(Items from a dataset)
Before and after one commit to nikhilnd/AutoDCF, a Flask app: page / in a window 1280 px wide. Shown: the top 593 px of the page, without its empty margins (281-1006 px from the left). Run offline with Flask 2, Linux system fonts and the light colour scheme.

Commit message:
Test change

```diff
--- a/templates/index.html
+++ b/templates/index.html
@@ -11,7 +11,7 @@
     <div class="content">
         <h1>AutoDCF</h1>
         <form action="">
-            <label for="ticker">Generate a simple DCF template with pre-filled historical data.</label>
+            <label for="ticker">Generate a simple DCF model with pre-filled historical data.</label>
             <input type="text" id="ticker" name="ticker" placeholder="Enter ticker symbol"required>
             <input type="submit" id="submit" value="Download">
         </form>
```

---

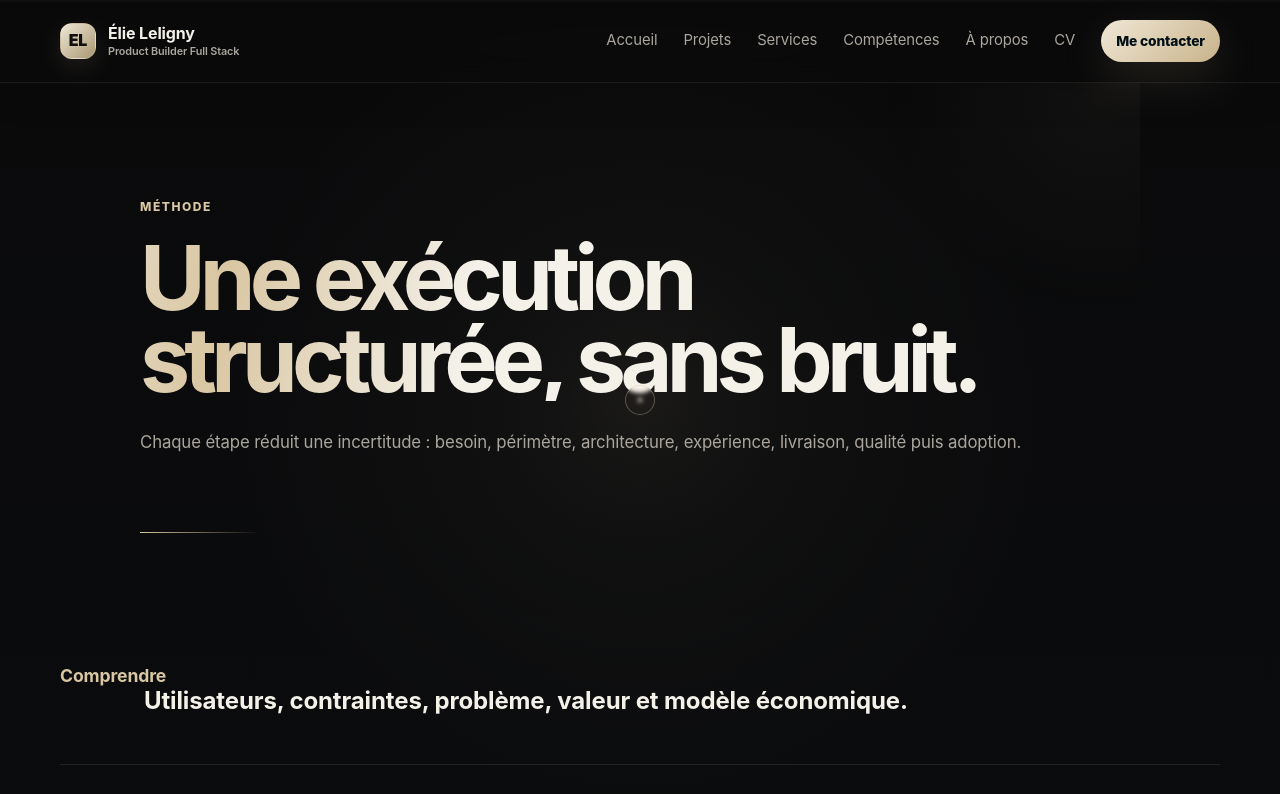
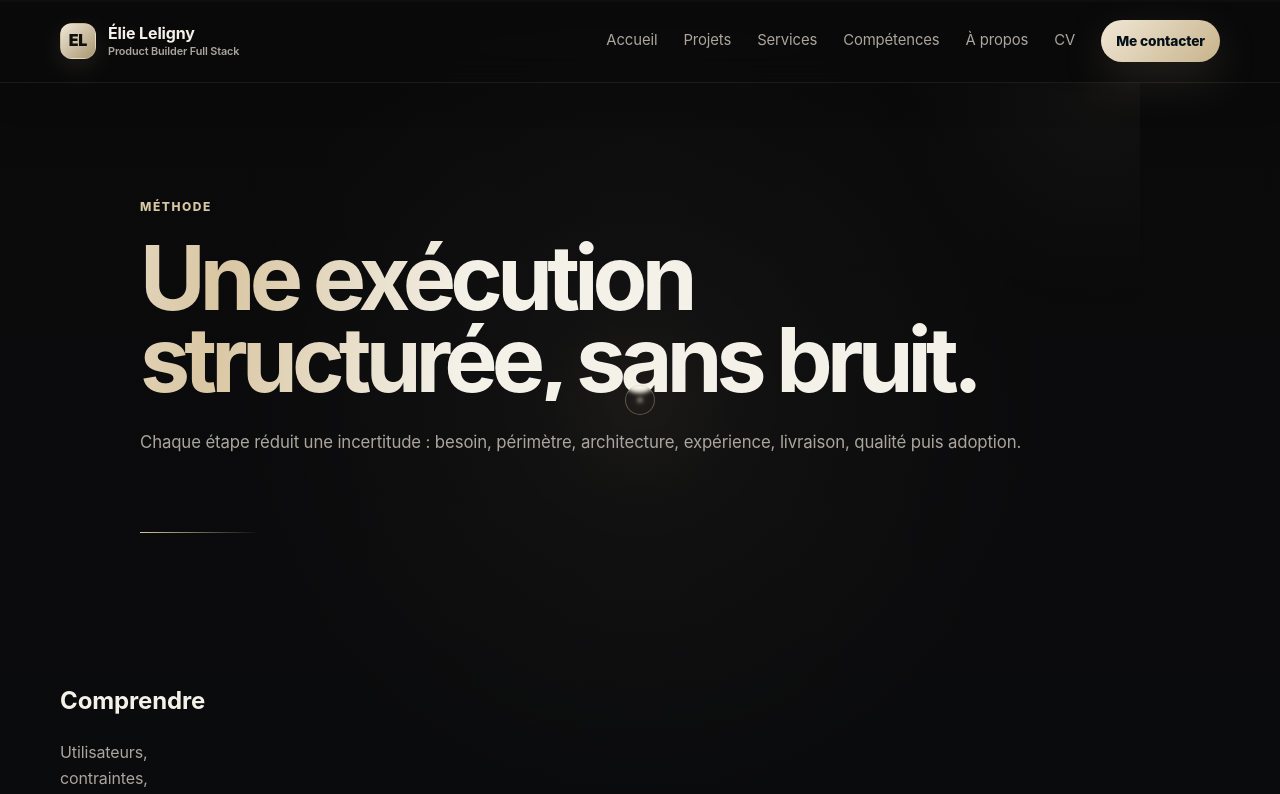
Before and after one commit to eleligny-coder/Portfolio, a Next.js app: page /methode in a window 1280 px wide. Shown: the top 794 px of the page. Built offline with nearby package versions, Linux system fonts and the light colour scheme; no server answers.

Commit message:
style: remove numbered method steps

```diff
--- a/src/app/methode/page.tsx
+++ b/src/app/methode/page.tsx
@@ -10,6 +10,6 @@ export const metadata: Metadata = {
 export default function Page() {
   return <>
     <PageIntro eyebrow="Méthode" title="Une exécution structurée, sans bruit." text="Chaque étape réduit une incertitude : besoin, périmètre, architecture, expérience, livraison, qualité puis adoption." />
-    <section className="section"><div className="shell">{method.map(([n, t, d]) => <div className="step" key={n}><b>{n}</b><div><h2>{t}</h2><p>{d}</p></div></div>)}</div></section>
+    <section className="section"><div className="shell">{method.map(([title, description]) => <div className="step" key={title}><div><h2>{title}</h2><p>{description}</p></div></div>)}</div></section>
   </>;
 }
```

...

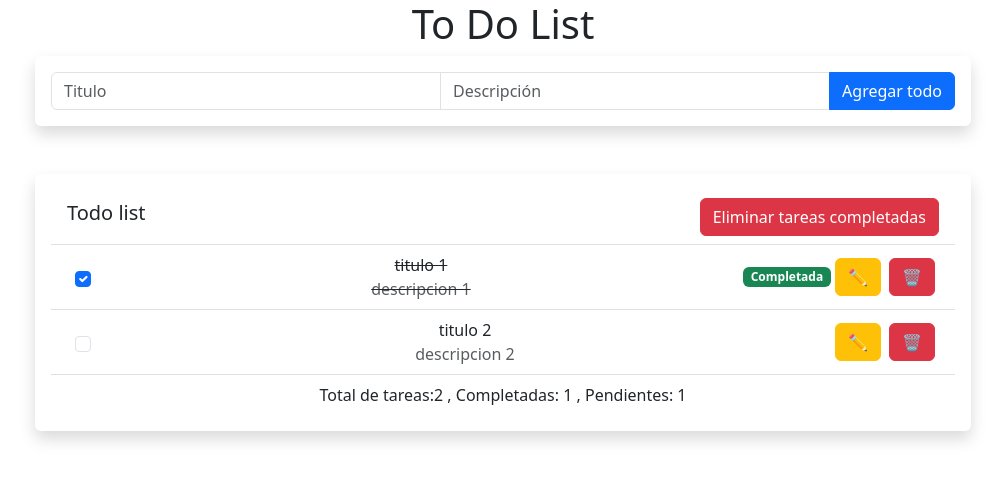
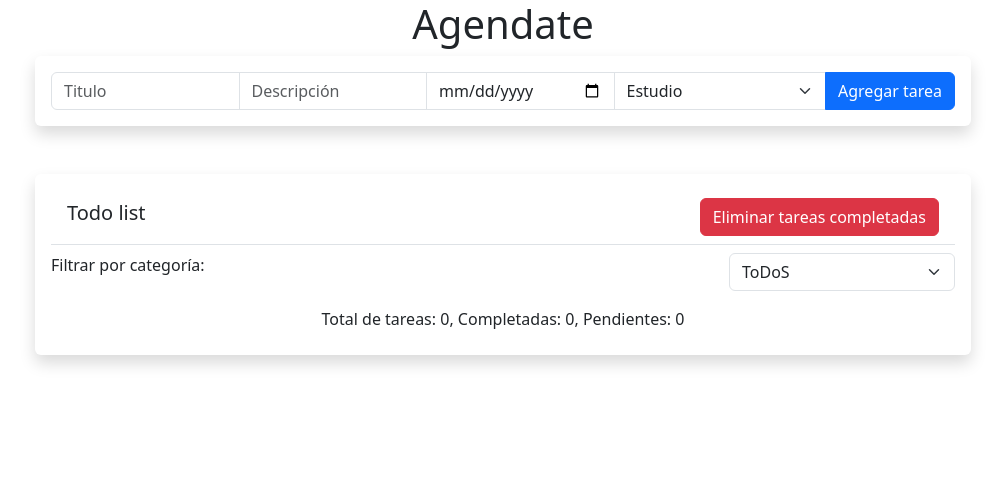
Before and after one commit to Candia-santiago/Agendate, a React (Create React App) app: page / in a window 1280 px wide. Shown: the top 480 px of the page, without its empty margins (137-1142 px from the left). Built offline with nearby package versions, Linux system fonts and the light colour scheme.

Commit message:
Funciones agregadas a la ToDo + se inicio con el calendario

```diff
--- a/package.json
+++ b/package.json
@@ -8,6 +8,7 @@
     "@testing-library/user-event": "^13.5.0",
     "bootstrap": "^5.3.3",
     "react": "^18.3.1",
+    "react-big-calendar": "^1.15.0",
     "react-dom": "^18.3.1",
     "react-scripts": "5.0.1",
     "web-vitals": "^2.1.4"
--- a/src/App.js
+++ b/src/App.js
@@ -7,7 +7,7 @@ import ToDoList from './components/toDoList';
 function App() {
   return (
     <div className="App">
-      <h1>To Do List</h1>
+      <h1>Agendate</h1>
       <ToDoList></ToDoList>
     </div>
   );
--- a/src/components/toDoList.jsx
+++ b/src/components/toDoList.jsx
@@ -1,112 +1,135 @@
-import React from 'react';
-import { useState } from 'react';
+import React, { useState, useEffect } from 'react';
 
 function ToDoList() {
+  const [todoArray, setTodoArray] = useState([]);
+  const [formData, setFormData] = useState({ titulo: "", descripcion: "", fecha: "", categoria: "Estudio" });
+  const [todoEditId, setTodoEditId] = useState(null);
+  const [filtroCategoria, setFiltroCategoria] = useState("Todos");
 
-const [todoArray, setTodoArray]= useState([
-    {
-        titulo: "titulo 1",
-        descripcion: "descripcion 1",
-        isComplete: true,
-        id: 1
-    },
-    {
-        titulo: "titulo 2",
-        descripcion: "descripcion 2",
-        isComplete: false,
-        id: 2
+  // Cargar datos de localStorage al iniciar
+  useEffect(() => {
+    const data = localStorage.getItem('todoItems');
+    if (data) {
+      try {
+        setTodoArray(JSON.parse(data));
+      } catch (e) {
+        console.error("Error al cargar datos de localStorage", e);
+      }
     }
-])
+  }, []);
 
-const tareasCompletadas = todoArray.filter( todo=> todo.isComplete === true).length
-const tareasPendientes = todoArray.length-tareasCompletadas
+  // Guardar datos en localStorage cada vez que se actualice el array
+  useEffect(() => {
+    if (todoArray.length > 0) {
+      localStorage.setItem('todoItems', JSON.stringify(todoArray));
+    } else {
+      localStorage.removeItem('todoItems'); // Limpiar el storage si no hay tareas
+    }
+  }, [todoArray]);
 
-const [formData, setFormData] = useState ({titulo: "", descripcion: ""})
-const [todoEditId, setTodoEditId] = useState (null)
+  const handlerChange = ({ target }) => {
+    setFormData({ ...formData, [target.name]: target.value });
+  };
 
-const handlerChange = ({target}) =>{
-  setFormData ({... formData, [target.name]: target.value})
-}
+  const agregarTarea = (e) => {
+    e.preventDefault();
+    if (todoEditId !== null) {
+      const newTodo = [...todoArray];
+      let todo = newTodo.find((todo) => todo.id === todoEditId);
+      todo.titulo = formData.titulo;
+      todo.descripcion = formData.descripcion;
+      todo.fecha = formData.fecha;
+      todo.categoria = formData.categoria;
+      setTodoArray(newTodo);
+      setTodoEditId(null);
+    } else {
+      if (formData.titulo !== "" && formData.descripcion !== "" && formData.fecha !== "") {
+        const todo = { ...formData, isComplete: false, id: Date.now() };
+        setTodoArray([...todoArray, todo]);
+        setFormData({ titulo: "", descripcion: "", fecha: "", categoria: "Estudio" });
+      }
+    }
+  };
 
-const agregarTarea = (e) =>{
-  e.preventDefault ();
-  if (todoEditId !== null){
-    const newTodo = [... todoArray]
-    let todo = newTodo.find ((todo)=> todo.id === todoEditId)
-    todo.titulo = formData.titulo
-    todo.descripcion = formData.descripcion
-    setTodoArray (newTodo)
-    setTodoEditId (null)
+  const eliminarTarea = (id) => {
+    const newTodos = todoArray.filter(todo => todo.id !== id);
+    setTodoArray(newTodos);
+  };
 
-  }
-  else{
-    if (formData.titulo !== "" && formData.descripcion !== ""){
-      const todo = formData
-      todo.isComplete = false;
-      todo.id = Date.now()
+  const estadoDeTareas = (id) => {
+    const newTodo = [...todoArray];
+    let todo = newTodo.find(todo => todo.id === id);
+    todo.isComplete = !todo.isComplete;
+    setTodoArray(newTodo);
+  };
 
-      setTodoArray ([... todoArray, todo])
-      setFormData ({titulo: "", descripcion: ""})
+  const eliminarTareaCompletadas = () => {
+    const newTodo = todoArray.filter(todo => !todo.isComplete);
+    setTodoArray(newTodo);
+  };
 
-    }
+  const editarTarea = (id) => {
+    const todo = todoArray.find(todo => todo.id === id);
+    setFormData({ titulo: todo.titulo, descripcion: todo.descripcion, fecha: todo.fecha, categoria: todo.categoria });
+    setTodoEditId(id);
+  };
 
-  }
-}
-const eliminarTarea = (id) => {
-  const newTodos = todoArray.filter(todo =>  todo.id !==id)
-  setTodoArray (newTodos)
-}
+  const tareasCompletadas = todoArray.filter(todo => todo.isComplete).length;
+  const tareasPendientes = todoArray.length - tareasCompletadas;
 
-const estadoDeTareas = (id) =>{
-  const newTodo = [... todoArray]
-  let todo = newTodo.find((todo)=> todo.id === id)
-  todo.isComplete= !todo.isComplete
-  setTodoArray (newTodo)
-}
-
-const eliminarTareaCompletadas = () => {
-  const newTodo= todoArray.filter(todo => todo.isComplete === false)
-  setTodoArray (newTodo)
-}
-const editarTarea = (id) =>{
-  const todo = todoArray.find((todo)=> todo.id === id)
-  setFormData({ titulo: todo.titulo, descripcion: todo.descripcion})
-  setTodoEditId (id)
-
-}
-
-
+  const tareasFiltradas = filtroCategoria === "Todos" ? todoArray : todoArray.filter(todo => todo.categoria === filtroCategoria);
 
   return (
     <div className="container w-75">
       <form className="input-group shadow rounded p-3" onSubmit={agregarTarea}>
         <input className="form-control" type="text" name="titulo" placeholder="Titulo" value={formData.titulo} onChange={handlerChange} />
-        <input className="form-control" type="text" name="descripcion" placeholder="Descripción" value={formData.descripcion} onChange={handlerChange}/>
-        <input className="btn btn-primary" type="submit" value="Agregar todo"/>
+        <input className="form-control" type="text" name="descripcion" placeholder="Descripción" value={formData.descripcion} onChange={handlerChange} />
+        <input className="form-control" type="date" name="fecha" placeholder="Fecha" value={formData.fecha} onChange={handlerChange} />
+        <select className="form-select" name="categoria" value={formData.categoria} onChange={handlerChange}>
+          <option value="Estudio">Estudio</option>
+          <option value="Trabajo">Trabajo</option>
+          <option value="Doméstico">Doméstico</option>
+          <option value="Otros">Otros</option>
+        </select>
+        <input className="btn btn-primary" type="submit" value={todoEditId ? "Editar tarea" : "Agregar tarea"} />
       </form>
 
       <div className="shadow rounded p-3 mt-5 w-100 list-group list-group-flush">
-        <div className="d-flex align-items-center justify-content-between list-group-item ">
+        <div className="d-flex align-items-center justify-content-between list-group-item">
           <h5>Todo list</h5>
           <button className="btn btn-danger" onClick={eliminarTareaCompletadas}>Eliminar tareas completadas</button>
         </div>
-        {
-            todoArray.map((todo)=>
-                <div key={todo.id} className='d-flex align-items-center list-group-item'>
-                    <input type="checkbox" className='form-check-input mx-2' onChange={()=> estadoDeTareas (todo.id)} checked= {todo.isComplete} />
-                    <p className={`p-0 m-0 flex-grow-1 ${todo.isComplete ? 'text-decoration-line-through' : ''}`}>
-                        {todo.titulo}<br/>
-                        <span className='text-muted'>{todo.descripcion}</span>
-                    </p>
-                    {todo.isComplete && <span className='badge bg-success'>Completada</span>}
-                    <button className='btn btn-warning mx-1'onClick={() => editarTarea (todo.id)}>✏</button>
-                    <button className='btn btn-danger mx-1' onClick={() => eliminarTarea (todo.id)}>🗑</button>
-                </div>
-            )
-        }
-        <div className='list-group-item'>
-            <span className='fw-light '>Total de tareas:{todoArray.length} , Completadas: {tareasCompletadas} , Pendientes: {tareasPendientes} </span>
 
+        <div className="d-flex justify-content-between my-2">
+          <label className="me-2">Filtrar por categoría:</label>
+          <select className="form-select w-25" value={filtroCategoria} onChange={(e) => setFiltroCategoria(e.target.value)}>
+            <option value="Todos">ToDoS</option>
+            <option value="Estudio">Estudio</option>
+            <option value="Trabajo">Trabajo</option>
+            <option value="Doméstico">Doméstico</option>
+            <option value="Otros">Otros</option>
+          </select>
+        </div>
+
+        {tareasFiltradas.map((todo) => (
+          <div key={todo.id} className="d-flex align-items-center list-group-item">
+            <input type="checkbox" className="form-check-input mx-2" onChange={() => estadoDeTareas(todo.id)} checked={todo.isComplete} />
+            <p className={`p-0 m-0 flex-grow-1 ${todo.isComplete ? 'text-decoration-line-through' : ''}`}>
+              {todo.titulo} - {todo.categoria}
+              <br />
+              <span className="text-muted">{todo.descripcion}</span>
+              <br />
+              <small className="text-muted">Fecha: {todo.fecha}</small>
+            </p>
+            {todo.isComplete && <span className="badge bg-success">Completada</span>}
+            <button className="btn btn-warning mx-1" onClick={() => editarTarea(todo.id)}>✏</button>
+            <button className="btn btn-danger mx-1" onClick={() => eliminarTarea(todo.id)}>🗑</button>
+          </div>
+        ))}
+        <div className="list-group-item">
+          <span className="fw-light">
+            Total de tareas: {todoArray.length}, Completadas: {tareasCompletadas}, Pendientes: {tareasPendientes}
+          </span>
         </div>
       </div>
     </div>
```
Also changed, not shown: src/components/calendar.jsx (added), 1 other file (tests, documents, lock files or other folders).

▸ AIM OF THE TASK
Report each line of the data that includes the string "text".

▸ EXERCISE OUTPUT
             <input type="text" id="ticker" name="ticker" placeholder="Enter ticker symbol"required>
     <PageIntro eyebrow="Méthode" title="Une exécution structurée, sans bruit." text="Chaque étape réduit une incertitude : besoin, périmètre, architecture, expérience, livraison, qualité puis adoption." />
         <input className="form-control" type="text" name="titulo" placeholder="Titulo" value={formData.titulo} onChange={handlerChange} />
-        <input className="form-control" type="text" name="descripcion" placeholder="Descripción" value={formData.descripcion} onChange={handlerChange}/>
+        <input className="form-control" type="text" name="descripcion" placeholder="Descripción" value={formData.descripcion} onChange={handlerChange} />
-                    <p className={`p-0 m-0 flex-grow-1 ${todo.isComplete ? 'text-decoration-line-through' : ''}`}>
-                        <span className='text-muted'>{todo.descripcion}</span>
+            <p className={`p-0 m-0 flex-grow-1 ${todo.isComplete ? 'text-decoration-line-through' : ''}`}>
+              <span className="text-muted">{todo.descripcion}</span>
+              <small className="text-muted">Fecha: {todo.fecha}</small>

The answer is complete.